A titular see of Isauria, afterwards of Lycaonia. Strabo (XII, 569), informs us that Laranda had belonged to the tyrant Antipater of Derbe, whence we may infer that it was governed by native princes. The city was taken by storm and destroyed by Perdiccas (Diodorus Siculus, XVIII, 22), afterwards rebuilt. Owing to its fertile teritory Laranda became one of the most important cities of the district, also one of the principal centres for the pirates of Isauria. It was the birthplace of the poets Nestor and his son Pisander (Suidas, s.v.). In later time it was a part of the sultanate of Konia, and after the possessions of the Seljuks were divided, it became the capital of Caramania, conquered in 1486 by the Osmanli Sultan Bajazet II. The name Laranda is seldom heard in modern days; the city is generally known as Caraman. It has about 15,000 inhabitants, the majority being Mussulmans, and is one of the chief towns of the vilayet of Konia. Cotton and silk fabrics are made there, and it is a railway-station, between Konia and Eregli on the way to Bagdad. There are no ancient ruins. Laranda is mentioned as a suffragan of Iconium by the "Notitiae Episcopatuum" until about the twelfth and thirteenth centuries. Only four of its bishops are known: Neo, mentioned by Eusebius (Hist. Exxl., VI, xix); Paul, present at the Council of Nicaea , 325; Ascholius, at Chalcedon, 451; Sabbas, at Constantinople, 879.

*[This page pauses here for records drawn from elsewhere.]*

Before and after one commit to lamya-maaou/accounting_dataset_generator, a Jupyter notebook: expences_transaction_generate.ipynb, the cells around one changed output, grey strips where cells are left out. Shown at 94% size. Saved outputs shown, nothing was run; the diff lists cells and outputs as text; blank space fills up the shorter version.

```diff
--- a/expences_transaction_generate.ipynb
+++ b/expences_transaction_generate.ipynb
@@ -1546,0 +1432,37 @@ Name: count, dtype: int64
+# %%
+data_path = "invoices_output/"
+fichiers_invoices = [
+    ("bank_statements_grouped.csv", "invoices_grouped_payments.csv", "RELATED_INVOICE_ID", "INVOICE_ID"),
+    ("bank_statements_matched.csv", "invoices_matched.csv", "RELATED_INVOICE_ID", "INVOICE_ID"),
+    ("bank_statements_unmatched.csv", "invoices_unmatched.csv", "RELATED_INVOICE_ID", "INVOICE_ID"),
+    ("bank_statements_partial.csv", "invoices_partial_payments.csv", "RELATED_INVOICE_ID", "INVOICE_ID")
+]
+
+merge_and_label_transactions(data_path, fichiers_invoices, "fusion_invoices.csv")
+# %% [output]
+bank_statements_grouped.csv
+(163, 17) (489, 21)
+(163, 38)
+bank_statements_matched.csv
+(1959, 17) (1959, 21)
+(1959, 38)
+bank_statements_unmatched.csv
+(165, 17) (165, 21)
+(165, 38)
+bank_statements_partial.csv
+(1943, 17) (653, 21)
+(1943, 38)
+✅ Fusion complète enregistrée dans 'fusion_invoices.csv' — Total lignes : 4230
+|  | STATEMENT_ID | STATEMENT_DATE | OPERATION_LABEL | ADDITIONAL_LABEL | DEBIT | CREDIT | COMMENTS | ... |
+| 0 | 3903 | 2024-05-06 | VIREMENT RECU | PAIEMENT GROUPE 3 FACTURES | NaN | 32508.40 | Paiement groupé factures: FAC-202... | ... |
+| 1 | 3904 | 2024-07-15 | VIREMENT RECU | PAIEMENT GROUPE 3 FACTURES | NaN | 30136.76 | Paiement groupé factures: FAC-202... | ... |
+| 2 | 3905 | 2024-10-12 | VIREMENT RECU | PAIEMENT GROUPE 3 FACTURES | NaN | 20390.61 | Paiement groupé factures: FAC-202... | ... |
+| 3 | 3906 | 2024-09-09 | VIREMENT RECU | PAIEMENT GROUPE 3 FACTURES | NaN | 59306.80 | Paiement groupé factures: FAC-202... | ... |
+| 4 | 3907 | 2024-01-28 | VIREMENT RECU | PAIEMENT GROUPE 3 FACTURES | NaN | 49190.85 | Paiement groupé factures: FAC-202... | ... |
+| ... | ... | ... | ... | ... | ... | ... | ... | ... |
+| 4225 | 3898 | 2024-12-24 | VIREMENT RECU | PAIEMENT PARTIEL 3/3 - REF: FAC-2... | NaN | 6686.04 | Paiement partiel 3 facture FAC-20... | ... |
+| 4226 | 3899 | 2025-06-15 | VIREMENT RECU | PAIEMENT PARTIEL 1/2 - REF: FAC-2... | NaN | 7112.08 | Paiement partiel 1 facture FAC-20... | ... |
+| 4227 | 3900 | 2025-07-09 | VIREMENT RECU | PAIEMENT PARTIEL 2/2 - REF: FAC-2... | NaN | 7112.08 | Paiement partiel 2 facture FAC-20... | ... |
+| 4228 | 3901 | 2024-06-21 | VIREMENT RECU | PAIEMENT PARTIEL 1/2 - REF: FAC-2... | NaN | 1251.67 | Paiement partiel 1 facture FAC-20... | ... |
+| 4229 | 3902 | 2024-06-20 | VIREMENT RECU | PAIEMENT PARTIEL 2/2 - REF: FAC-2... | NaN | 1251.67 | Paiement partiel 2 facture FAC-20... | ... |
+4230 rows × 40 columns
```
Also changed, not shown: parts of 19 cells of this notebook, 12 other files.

The Catholic Encyclopedia is the most comprehensive resource on Catholic teaching, history, and information ever gathered in all of human history. This easy-to-search online version was originally printed in fifteen hardcopy volumes.
Designed to present its readers with the full body of Catholic teaching, the Encyclopedia contains not only precise statements of what the Church has defined, but also an impartial record of different views of acknowledged authority on all disputed questions, national, political or factional. In the determination of the truth the most recent and acknowledged scientific methods are employed, and the results of the latest research in theology, philosophy, history, apologetics, archaeology, and other sciences are given careful consideration.
No one who is interested in human history, past and present, can ignore the Catholic Church, either as an institution which has been the central figure in the civilized world for nearly two thousand years, decisively affecting its destinies, religious, literary, scientific, social and political, or as an existing power whose influence and activity extend to every part of the globe. In the past century the Church has grown both extensively and intensively among English-speaking peoples. Their living interests demand that they should have the means of informing themselves about this vast institution, which, whether they are Catholics or not, affects their fortunes and their destiny.
Copyright © Catholic Encyclopedia. Robert Appleton Company New York, NY. Volume 1: 1907; Volume 2: 1907; Volume 3: 1908; Volume 4: 1908; Volume 5: 1909; Volume 6: 1909; Volume 7: 1910; Volume 8: 1910; Volume 9: 1910; Volume 10: 1911; Volume 11: - 1911; Volume 12: - 1911; Volume 13: - 1912; Volume 14: 1912; Volume 15: 1912
Catholic Online Catholic Encyclopedia Digital version Compiled and Copyright © Catholic Online